Research Facilities in Theoretical and Applied Mechanics include several workstations and a variety of engineering analysis software. Current research is directed toward investigation of non-destructive evaluation of flaws in plate and shell structures, dynamics of electrical transmission lines and communication towers; finite and boundary element analysis, and mechanics of piezo ceramics, shape memory alloys and smart structures.

Water Resources Engineering Equipment and Facilities

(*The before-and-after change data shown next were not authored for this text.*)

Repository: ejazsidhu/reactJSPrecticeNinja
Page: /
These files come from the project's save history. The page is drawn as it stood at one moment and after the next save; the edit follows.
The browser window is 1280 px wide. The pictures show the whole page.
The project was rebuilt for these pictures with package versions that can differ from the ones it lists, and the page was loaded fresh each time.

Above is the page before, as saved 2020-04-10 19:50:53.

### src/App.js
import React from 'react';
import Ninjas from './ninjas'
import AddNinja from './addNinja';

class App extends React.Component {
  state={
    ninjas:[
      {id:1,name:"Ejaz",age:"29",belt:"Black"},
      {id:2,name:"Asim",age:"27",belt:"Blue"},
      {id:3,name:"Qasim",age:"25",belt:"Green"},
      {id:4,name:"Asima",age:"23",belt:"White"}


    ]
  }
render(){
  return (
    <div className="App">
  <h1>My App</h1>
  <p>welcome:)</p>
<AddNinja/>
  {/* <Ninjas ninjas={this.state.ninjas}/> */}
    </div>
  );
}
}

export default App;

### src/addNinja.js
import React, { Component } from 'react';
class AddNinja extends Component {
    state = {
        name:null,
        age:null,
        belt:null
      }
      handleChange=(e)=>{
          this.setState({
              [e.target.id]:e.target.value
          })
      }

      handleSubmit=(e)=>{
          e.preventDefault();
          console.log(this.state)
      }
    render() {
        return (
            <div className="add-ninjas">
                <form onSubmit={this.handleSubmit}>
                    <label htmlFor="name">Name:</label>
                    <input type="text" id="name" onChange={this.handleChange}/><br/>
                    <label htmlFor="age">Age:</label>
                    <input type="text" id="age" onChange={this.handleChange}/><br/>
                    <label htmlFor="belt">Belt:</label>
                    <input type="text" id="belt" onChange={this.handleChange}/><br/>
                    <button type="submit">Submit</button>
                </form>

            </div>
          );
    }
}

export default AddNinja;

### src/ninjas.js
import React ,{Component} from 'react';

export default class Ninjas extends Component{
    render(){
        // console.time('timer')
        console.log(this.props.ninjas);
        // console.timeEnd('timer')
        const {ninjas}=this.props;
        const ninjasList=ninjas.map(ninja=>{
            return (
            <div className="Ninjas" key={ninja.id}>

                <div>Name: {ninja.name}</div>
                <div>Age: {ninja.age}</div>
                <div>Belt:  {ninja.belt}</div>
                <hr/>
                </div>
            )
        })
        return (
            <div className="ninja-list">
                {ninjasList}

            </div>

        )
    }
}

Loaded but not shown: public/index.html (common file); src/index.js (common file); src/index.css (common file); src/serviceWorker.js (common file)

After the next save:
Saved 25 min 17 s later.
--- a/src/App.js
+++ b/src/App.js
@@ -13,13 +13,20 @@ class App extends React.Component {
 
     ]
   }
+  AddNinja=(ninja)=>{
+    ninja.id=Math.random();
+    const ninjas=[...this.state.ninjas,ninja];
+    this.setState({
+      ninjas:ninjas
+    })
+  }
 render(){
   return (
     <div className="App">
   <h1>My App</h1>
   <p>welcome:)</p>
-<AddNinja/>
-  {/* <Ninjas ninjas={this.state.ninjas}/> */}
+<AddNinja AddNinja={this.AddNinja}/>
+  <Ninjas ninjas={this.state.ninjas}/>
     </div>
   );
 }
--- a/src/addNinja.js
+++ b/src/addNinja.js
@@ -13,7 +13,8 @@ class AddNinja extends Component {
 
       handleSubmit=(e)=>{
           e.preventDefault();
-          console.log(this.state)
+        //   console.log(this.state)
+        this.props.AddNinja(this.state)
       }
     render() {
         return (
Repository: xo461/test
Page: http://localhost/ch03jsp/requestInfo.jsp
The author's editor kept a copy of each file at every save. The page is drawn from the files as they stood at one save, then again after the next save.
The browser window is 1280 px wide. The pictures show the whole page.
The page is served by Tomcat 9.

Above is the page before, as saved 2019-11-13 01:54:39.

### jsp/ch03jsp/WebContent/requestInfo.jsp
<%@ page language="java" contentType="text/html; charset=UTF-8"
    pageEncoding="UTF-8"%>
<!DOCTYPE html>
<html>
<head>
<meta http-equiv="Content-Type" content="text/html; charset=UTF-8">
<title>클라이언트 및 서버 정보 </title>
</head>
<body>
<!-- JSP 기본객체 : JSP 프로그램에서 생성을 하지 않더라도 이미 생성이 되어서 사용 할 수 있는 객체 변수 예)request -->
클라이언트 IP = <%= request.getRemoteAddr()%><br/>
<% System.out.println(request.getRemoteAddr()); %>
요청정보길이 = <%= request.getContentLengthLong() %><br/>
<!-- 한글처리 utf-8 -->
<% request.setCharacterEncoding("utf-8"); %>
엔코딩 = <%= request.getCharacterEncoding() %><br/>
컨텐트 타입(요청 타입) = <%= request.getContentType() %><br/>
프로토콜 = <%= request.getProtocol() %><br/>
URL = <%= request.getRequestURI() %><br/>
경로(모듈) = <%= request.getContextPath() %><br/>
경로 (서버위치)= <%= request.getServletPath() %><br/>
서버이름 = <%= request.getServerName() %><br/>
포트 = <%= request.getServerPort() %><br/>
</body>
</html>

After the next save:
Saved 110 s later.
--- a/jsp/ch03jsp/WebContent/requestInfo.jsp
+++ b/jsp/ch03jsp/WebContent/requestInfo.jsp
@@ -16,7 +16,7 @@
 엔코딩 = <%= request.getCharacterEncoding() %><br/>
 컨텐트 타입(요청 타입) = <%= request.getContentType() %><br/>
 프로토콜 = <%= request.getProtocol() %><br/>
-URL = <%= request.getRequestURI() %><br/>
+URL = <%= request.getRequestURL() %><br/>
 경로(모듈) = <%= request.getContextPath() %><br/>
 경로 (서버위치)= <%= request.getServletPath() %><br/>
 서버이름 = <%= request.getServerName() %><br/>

The Hydraulics Research and Testing Facility (HRTF) has an area of 780 sq m and supports both physical and numerical modelling in hydraulics. The physical modelling laboratory houses a constant-head tank (500 l/s capacity), a 15 m variable slope flume, a 14 m hydraulic model flume, and a 34 m random wave flume. Floor space is available for the study of hydraulic structures and river models. The facility is also equipped with a range of modern instrumentation including acoustic Doppler velocimeters (3 component), hot-wire probes, servo-motor positioning systems, electronic discharge monitoring with inline volumetric tanks for calibration, and high speed data acquisition equipment. All of the computers in the physical modelling laboratory are networked to the facility’s computer lab. A counter-rotating flume and cold room (to -30 C) are used to study hydraulics of frazil and anchor ice. Unique frazil ice probes, time-lapse video, and a digital image processing system complement the facility’s ice research equipment. The HRTF computer laboratory has a number of high-end Pentium II based PCs for numerical modelling. Software is available for 2D finite-element modelling of rivers and lakes, sediment transport modelling, and 2D modelling of wind generated wave fields. The Hydrologic Processes Laboratory (HPL) supports research dealing with the management and analysis of spatially distributed in situ and remotely sensed data, for solving complex, large-scale problems of hydrology. The facility has several PC machines linked to a main UNIX workstation. A wide variety of software is available within HPL, including ARC/INFO, Arcview and other GIS, as well as ENVI software for processing remotely sensed data. The emphasis of research carried out in the facility is in distributed hydrological modelling, operational hydrology, and environmental monitoring using remotely sensed data.